Patrícia Akester from the Centre for Intellectual Property and Information Law at the University of Cambridge has just published a new study on DRM. Here’s the abstract:
Copyright incentives and rewards to producers of works have been able to exist alongside other values, such as freedom of expression. However, changes in the way information products are being disseminated raises questions as to whether those values remain compatible with the new modes of dissemination. So far, studies devoted to digital rights management (DRM) and copyright exceptions have noted, theoretically, its legal implications.
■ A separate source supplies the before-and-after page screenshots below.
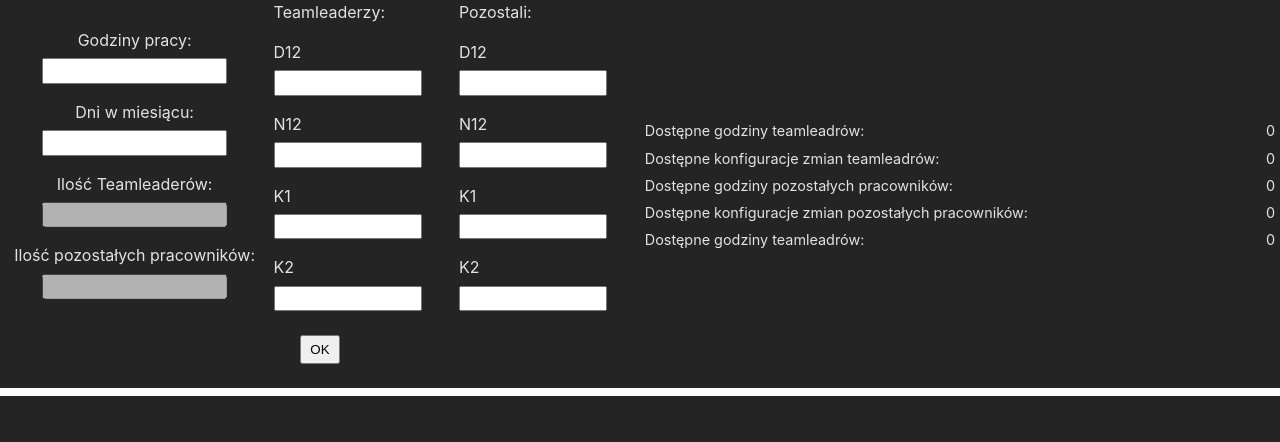
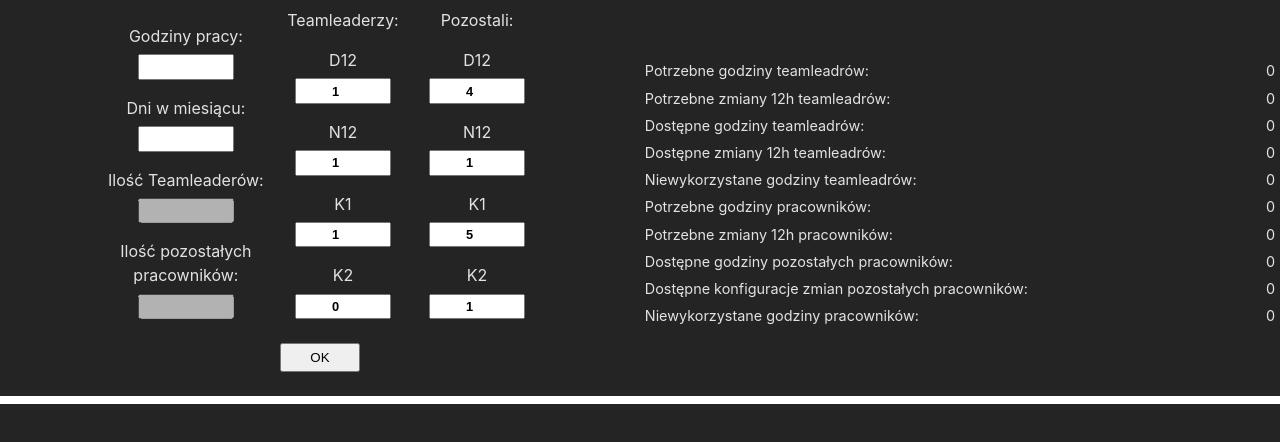
Before and after one commit to ZibiH/schedule-helper, a React (Vite) app in the folder schedule-helper/: page / in a window 1280 px wide. Shown: the top 442 px of the page. Built offline with nearby package versions, Linux system fonts and the light colour scheme.

Commit message:
Add shifts calculations

```diff
--- a/schedule-helper/src/App.css
+++ b/schedule-helper/src/App.css
@@ -21,6 +21,7 @@
 
 .form-data {
 	display: flex;
+	justify-content: space-evenly;
 }
 
 .month-data {
@@ -28,18 +29,27 @@
 	flex-direction: column;
 	justify-content: center;
 	align-items: center;
+	text-align: center;
 }
 
 .shifts-data {
 	display: flex;
+	width: 80%;
 }
 
 .employees-shifts {
 	display: flex;
 	flex-direction: column;
+	justify-content: center;
+	align-items: center;
 	width: 40%;
 	margin: 0 auto;
 }
+
+input {
+	width: 6rem;
+}
+
 label {
 	margin-top: 1rem;
 }
@@ -53,6 +63,7 @@ input {
 }
 
 .submit {
+	width: 5rem;
 	padding: 0.3rem 0.5rem;
 	margin: 1.5rem 0 0.5rem;
 	cursor: pointer;
@@ -82,7 +93,7 @@ input {
 .teamleaders {
 	display: flex;
 	flex-direction: column;
-	width: 25%;
+	width: 50%;
 	min-width: 12rem;
 	align-items: flex-start;
 	margin: 0 auto;
@@ -92,7 +103,7 @@ input {
 .employees {
 	display: flex;
 	flex-wrap: wrap;
-	width: 75%;
+	width: 50%;
 	min-width: 10rem;
 	text-transform: uppercase;
 }
@@ -109,7 +120,7 @@ input {
 }
 
 .employee {
-	width: 40%;
+	width: 100%;
 	margin: 0 auto;
 }
 
--- a/schedule-helper/src/App.tsx
+++ b/schedule-helper/src/App.tsx
@@ -5,15 +5,41 @@ type Employee = {
 	name: string;
 	hours: number;
 	id: string;
+	shifts: { '12h': number; '8h': number; add: number };
+};
+
+type ShiftsData = {
+	d12: number;
+	n12: number;
+	k1: number;
+	k2: number;
+	d8?: number;
+	k3?: number;
+};
+const getMax12hShifts = (hours: number) => {
+	const full12hShiftsNumber = hours / 12;
+	if (hours < 8) return { '12h': 0, '8h': 0, add: hours };
+	if (hours % 12 === 8)
+		return { '12h': Math.floor(full12hShiftsNumber), '8h': 1, add: 0 };
+	if (hours % 12 === 4)
+		return { '12h': Math.floor(full12hShiftsNumber) - 1, '8h': 2, add: 0 };
+	if (hours % 12 === 0)
+		return { '12h': Math.floor(full12hShiftsNumber), '8h': 0, add: 0 };
+	if (hours % 12 > 8) {
+		return { '12h': Math.floor(full12hShiftsNumber), '8h': 1, add: (hours % 12) - 8 };
+	}
+	return { '12h': Math.floor(full12hShiftsNumber), '8h': 0, add: hours % 12 };
 };
 
 const createEmployeesArray = (name: string, hours: number, count: number) => {
 	const array: Employee[] = [];
 	for (let i = 0; i < count; i++) {
+		const shifts = getMax12hShifts(hours);
 		const person = {
 			name: name,
 			hours: hours,
 			id: Math.random().toString(),
+			shifts,
 		};
 		array.push(person);
 	}
@@ -24,6 +50,29 @@ const getTotalHours = (array: Employee[]) => {
 	return array.reduce((total, employee) => {
 		return total + employee.hours;
 	}, 0);
+};
+
+const calculateShiftsDemand = (shifts: ShiftsData, days: number) => {
+	const numberOf12hShiftsNeeded =
+		(shifts.d12 + shifts.k1 + shifts.k2 + shifts.n12) * days;
+	const hoursNeeded = numberOf12hShiftsNeeded * 12;
+
+	return [numberOf12hShiftsNeeded, hoursNeeded];
+};
+
+const calculateShiftsAvailability = (shiftsArray: Employee[]) => {
+	const shiftsAvailability = shiftsArray.reduce(
+		(total, nextPerson) => {
+			const shifts = getMax12hShifts(nextPerson.hours);
+			return {
+				'12h': total['12h'] + shifts['12h'],
+				'8h': total['8h'] + shifts['8h'],
+				add: shifts.add + total.add,
+			};
+		},
+		{ '12h': 0, '8h': 0, add: 0 },
+	);
+	return shiftsAvailability;
 };
 
 function App() {
@@ -46,6 +95,22 @@ function App() {
 	const empK1Ref = useRef<HTMLInputElement>(null);
 	const empK2Ref = useRef<HTMLInputElement>(null);
 
+	const [employeesShiftsDemandArray, setEmployeesShiftsDemandArray] =
+		useState<number[]>();
+	const [teamleadersShiftsDemandArray, setTeamleadersShiftsDemandArray] =
+		useState<number[]>();
+
+	const [teamleadersShiftsAvailability, setTeamleadersShiftsAvailability] = useState<{
+		'12h': number;
+		'8h': number;
+		add: number;
+	}>();
+	const [employeesShiftsAvailability, setEmployeesShiftsAvailability] = useState<{
+		'12h': number;
+		'8h': number;
+		add: number;
+	}>();
+
 	// useEffect(() => {
 	// 	if (!hoursRef.current?.value) return;
 	// 	if (!teamleadersCountRef.current?.value) return;
@@ -65,47 +130,96 @@ function App() {
 	// 	employeesCountRef.current?.value,
 	// ]);
 
-	const changeTeamleaderHours = (id: string, hours: number) => {
-		const newTeamleadersArray = teamleadersArray.map((teamleader) => {
-			if (teamleader.id !== id) return teamleader;
-			return { ...teamleader, hours: hours };
-		});
-		setTeamleadersArray(newTeamleadersArray);
-		setTeamleadersTotalHours(getTotalHours(newTeamleadersArray));
-	};
-
 	const manageDisabled = () => {
 		const disabled = !!hoursRef.current?.value && !!daysRef.current?.value;
 		setIsDisabled(!disabled);
 	};
 
-	const changeEmployeesHours = (id: string, hours: number) => {
-		const newEmployeesArray = employeesArray.map((employee) => {
-			if (employee.id !== id) return employee;
-			return { ...employee, hours: hours };
-		});
-		setEmployeesArray(newEmployeesArray);
-		setEmployeesTotalHours(getTotalHours(newEmployeesArray));
+	const calculateAndSetTeamleadersData = () => {
+		if (!hoursRef.current?.value) return;
+		if (!teamleadersCountRef.current?.value) return;
+		if (!employeesCountRef.current?.value) return;
+		if (!tlD12Ref.current?.value) return;
+		if (!tlN12Ref.current?.value) return;
+		if (!tlK1Ref.current?.value) return;
+		if (!tlK2Ref.current?.value) return;
+		if (!empD12Ref.current?.value) return;
+		if (!empN12Ref.current?.value) return;
+		if (!empK1Ref.current?.value) return;
+		if (!empK2Ref.current?.value) return;
+		if (!daysRef.current?.value) return;
+
+		const hours = +hoursRef.current.value;
+		const numberOfTeamleaders = +teamleadersCountRef.current.value;
+		const numberOfEmployees = +employeesCountRef.current.value;
+
+		const teamleaders = createEmployeesArray('teamleader', hours, numberOfTeamleaders);
+		setTeamleadersArray(teamleaders);
+		setTeamleadersShiftsAvailability(calculateShiftsAvailability(teamleaders));
+		setTeamleadersTotalHours(getTotalHours(teamleaders));
+
+		const employees = createEmployeesArray('pracownik', hours, numberOfEmployees);
+		setEmployeesArray(employees);
+		setEmployeesShiftsAvailability(calculateShiftsAvailability(employees));
+		setEmployeesTotalHours(getTotalHours(employees));
+
+		const teamleadersShiftsData = {
+			d12: +tlD12Ref.current.value,
+			n12: +tlN12Ref.current.value,
+			k1: +tlK1Ref.current.value,
+			k2: +tlK2Ref.current.value,
+		};
+
+		const teamleadersShiftsDemand = calculateShiftsDemand(
+			teamleadersShiftsData,
+			+daysRef.current.value,
+		);
+
+		setTeamleadersShiftsDemandArray(teamleadersShiftsDemand);
+
+		const employeesShiftsData = {
+			d12: +empD12Ref.current.value,
+			n12: +empN12Ref.current.value,
+			k1: +empK1Ref.current.value,
+			k2: +empK2Ref.current.value,
+		};
+
+		const employeesShiftsDemand = calculateShiftsDemand(
+			employeesShiftsData,
+			+daysRef.current.value,
+		);
+
+		setEmployeesShiftsDemandArray(employeesShiftsDemand);
 	};
 
 	const handleShifts = (e: FormEvent) => {
 		e.preventDefault();
-		if (!hoursRef.current?.value) return;
-		if (!teamleadersCountRef.current?.value) return;
-		if (!employeesCountRef.current?.value) return;
-		const hours = +hoursRef.current.value;
-		const numberOfTeamleaders = +teamleadersCountRef.current.value;
-		const numberOfEmployees = +employeesCountRef.current.value;
-		const teamleaders = createEmployeesArray('teamleader', hours, numberOfTeamleaders);
-		setTeamleadersArray(teamleaders);
-		setTeamleadersTotalHours(getTotalHours(teamleaders));
-		const employees = createEmployeesArray('pracownik', hours, numberOfEmployees);
-		setEmployeesArray(employees);
-		setEmployeesTotalHours(getTotalHours(employees));
+		calculateAndSetTeamleadersData();
+	};
+
+	const changeEmployeesHours = (id: string, hours: number) => {
+		const newEmployeesArray = employeesArray.map((employee) => {
+			if (employee.id !== id) return employee;
+			return { ...employee, hours: hours, shifts: getMax12hShifts(hours) };
+		});
+		setEmployeesArray(newEmployeesArray);
+		setEmployeesTotalHours(getTotalHours(newEmployeesArray));
+		setEmployeesShiftsAvailability(calculateShiftsAvailability(newEmployeesArray));
+	};
+
+	const changeTeamleaderHours = (id: string, hours: number) => {
+		const newTeamleadersArray = teamleadersArray.map((teamleader) => {
+			if (teamleader.id !== id) return teamleader;
+			return { ...teamleader, hours: hours, shifts: getMax12hShifts(hours) };
+		});
+		setTeamleadersArray(newTeamleadersArray);
+		setTeamleadersTotalHours(getTotalHours(newTeamleadersArray));
+		setTeamleadersShiftsAvailability(calculateShiftsAvailability(newTeamleadersArray));
 	};
 
 	return (
 		<div className="main">
+			<div style={{ padding: '4px' }}></div>
 			<div className="data-container">
 				<form className="form-container" onSubmit={handleShifts}>
 					<div className="form-data">
@@ -151,24 +265,72 @@ function App() {
 							<div className="employees-shifts">
 								<p>Teamleaderzy:</p>
 								<label htmlFor="tlD12psary">D12</label>
-								<input type="number" id="tlD12psary" required ref={tlD12Ref} />
+								<input
+									type="number"
+									id="tlD12psary"
+									defaultValue={1}
+									required
+									ref={tlD12Ref}
+								/>
 								<label htmlFor="tlN12psary">N12</label>
-								<input type="number" id="tlN12psary" required ref={tlN12Ref} />
+								<input
+									type="number"
+									id="tlN12psary"
+									defaultValue={1}
+									required
+									ref={tlN12Ref}
+								/>
 								<label htmlFor="tlK1ktw">K1</label>
-								<input type="number" id="tlK1ktw" required ref={tlK1Ref} />
+								<input
+									type="number"
+									id="tlK1ktw"
+									defaultValue={1}
+									required
+									ref={tlK1Ref}
+								/>
 								<label htmlFor="tlK2ktw">K2</label>
-								<input type="number" id="tlK2ktw" required ref={tlK2Ref} />
+								<input
+									type="number"
+									id="tlK2ktw"
+									defaultValue={0}
+									required
+									ref={tlK2Ref}
+								/>
 							</div>
 							<div className="employees-shifts">
 								<p>Pozostali:</p>
 								<label htmlFor="empD12psary">D12</label>
-								<input type="number" id="empD12psary" required ref={empD12Ref} />
+								<input
+									type="number"
+									id="empD12psary"
+									defaultValue={4}
+									required
+									ref={empD12Ref}
+								/>
 								<label htmlFor="empN12psary">N12</label>
-								<input type="number" id="empN12psary" required ref={empN12Ref} />
+								<input
+									type="number"
+									id="empN12psary"
+									defaultValue={1}
+									required
+									ref={empN12Ref}
+								/>
 								<label htmlFor="empK1ktw">K1</label>
-								<input type="number" id="empK1ktw" required ref={empK1Ref} />
+								<input
+									type="number"
+									id="empK1ktw"
+									defaultValue={5}
+									required
+									ref={empK1Ref}
+								/>
 								<label htmlFor="empK2ktw">K2</label>
-								<input type="number" id="empK2ktw" required ref={empK2Ref} />
+								<input
+									type="number"
+									id="empK2ktw"
+									defaultValue={1}
+									required
+									ref={empK2Ref}
+								/>
 							</div>
 						</div>
 					</div>
@@ -176,13 +338,57 @@ function App() {
 				</form>
 				<div className="shifts-container">
 					<div className="shift-line">
+						<p className="shift-data">Potrzebne godziny teamleadrów:</p>
+						<p className="shift-data">
+							{teamleadersShiftsDemandArray ? teamleadersShiftsDemandArray[1] : 0}
+						</p>
+					</div>
+					<div className="shift-line">
+						<p className="shift-data">Potrzebne zmiany 12h teamleadrów:</p>
+						<p className="shift-data">
+							{teamleadersShiftsDemandArray ? teamleadersShiftsDemandArray[0] : 0}
+						</p>
+					</div>
+					<div className="shift-line">
 						<p className="shift-data">Dostępne godziny teamleadrów:</p>
 						<p className="shift-data">{teamleadersTotalHours}</p>
 					</div>
 					<div className="shift-line">
-						<p className="shift-data">Dostępne konfiguracje zmian teamleadrów:</p>
-						<p className="shift-data">{0}</p>
+						<p className="shift-data">Dostępne zmiany 12h teamleadrów:</p>
+						{teamleadersShiftsAvailability ? (
+							<>
+								<p className="shift-data">
+									{'12h: ' + teamleadersShiftsAvailability['12h']}
+								</p>
+								<p className="shift-data">
+									{'8h: ' + teamleadersShiftsAvailability['8h']}
+								</p>
+							</>
+						) : (
+							<p className="shift-data">0</p>
+						)}
 					</div>
+					<div className="shift-line">
+						<p className="shift-data">Niewykorzystane godziny teamleadrów:</p>
+						{teamleadersShiftsAvailability ? (
+							<p className="shift-data">{teamleadersShiftsAvailability.add}</p>
+						) : (
+							<p className="shift-data">0</p>
+						)}
+					</div>
+					<div className="shift-line">
+						<p className="shift-data">Potrzebne godziny pracowników:</p>
+						<p className="shift-data">
+							{employeesShiftsDemandArray ? employeesShiftsDemandArray[1] : 0}
+						</p>
+					</div>
+					<div className="shift-line">
+						<p className="shift-data">Potrzebne zmiany 12h pracowników:</p>
+						<p className="shift-data">
+							{employeesShiftsDemandArray ? employeesShiftsDemandArray[0] : 0}
+						</p>
+					</div>
+
 					<div className="shift-line">
 						<p className="shift-data">Dostępne godziny pozostałych pracowników:</p>
 						<p className="shift-data">{employeesTotalHours}</p>
@@ -191,11 +397,24 @@ function App() {
 						<p className="shift-data">
 							Dostępne konfiguracje zmian pozostałych pracowników:
 						</p>
-						<p className="shift-data">{0}</p>
+						{employeesShiftsAvailability ? (
+							<>
+								<p className="shift-data">
+									{'12h: ' + employeesShiftsAvailability['12h']}
+								</p>
+								<p className="shift-data">{'8h: ' + employeesShiftsAvailability['8h']}</p>
+							</>
+						) : (
+							<p className="shift-data">0</p>
+						)}
 					</div>
 					<div className="shift-line">
-						<p className="shift-data">Dostępne godziny teamleadrów:</p>
-						<p className="shift-data">{0}</p>
+						<p className="shift-data">Niewykorzystane godziny pracowników:</p>
+						{employeesShiftsAvailability ? (
+							<p className="shift-data">{employeesShiftsAvailability.add}</p>
+						) : (
+							<p className="shift-data">0</p>
+						)}
 					</div>
 				</div>
 			</div>
@@ -206,6 +425,9 @@ function App() {
 						? teamleadersArray.map((teamleader) => (
 								<div className="teamleader" key={teamleader.id}>
 									<p>{teamleader.name}</p>
+									<p>{'12h: ' + teamleader.shifts['12h']}</p>
+									<p>{'8h: ' + teamleader.shifts['8h']}</p>
+									<p>{'Nieprzydzielone: ' + teamleader.shifts.add}</p>
 									<input
 										className="employees-hours"
 										defaultValue={teamleader.hours}
@@ -224,6 +446,9 @@ function App() {
 						? employeesArray.map((employee) => (
 								<div className="employee" key={employee.id}>
 									<p>{employee.name}</p>
+									<p>{'12h: ' + employee.shifts['12h']}</p>
+									<p>{'8h: ' + employee.shifts['8h']}</p>
+									<p>{'Nieprzydzielone: ' + employee.shifts.add}</p>
 									<input
 										className="employees-hours"
 										defaultValue={employee.hours}
```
This research filled an existing gap by unveiling, through empirical lines of enquiry, (1) whether certain acts which are permitted by law are being adversely affected by the use of DRM and (2) whether technology can accommodate conflicts between freedom of expression and DRM - linking, thus, policy conclusions to empirical findings. The survey concluded that some beneficiaries of privileged exceptions are being adversely affected by the use of DRM and practical solutions are required.
Thus, it is proposed that, in the short term, with the help of the empirical findings and recommendations of this study, the EC Commission submits a proposal for two amendment of Article 6(4) of the Information Society Directive, as follows:
(1) A definition of the expression ‘appropriate measures’ should be inserted in Article 6(4) of the Information Society Directive, stating that for the purposes of that Directive such measures require the establishment of a procedure to enable expeditious access to works by beneficiaries of privileged exceptions, leading to the creation of standardized access to works portals across EC Member States. The existence of access to works portals would be made possible by a DRM deposit system, according to which the means to enable beneficiaries of privileged exceptions to benefit from them would be deposited and made available through access to works portals, in specified circumstances.
(2) It should be added to Article 6(4) of the Information Society Directive that where access to works by beneficiaries of privileged exceptions is not facilitated, the protection of privileged exceptions (given their connection to core freedoms) prevails over the protection of DRM, even where works are supplied online on agreed contractual terms.
I could not agree more with the conclusion that art. 6(4) of the European Information Society Directive begs to be amended (this provision does not have a real equivalent in U.S. copyright law). I also agree that safeguarding “appropriate measures” (that is, steps taken by Member States to ensure that certain copyright exceptions remain exercisable despite technological protection measures) must be extended to works that are offered online under contractual terms – what else!?
I believe that the idea of access portals is a good one, at least in theory. But it would achieve too little, since access entitlements remain tethered to old-style copyright privileges, which is a consequence of the structure of the Directive. The proposed instrument would not cover instances where users simply need access (read, observe, listen) to digitally locked-up material. In other words, the proposed amendment cannot remedy curtailment of the constitutional “right to receive information” – a right the Supreme Court once called “an inherent corollary of the rights of free speech and press.”
Even subject to a more robust “appropriate measures” mechanism, rights of access to works would remain contingent, fragile, invisible. They will continue to have the status a background assumption, one that in the DRM environment often proves fallacious. To me, the need to secure adequate opportunities to receive information is in some respect even more basic than supporting the exercise of copyright exceptions, and for that matter, protecting fair use interests within the framework of the U.S. rulemaking process. In an ideal world, and to the extent that exclusivity seriously abridges rights of access to copyrighted information, rights of access should rank equally as other explicit exceptions and be manifested clearly in copyright law itself. This requires a much more fundamental change in the law, one that in the current political economy of copyright lawmaking falls under science fiction rather than considered an operative route. In this respect, incremental efforts to fix art. 6(4) in Europe or to expand the jurisdiction of the U.S. rulemaking process are welcome, as they point in the right direction. Something is better than nothing, at least in this context.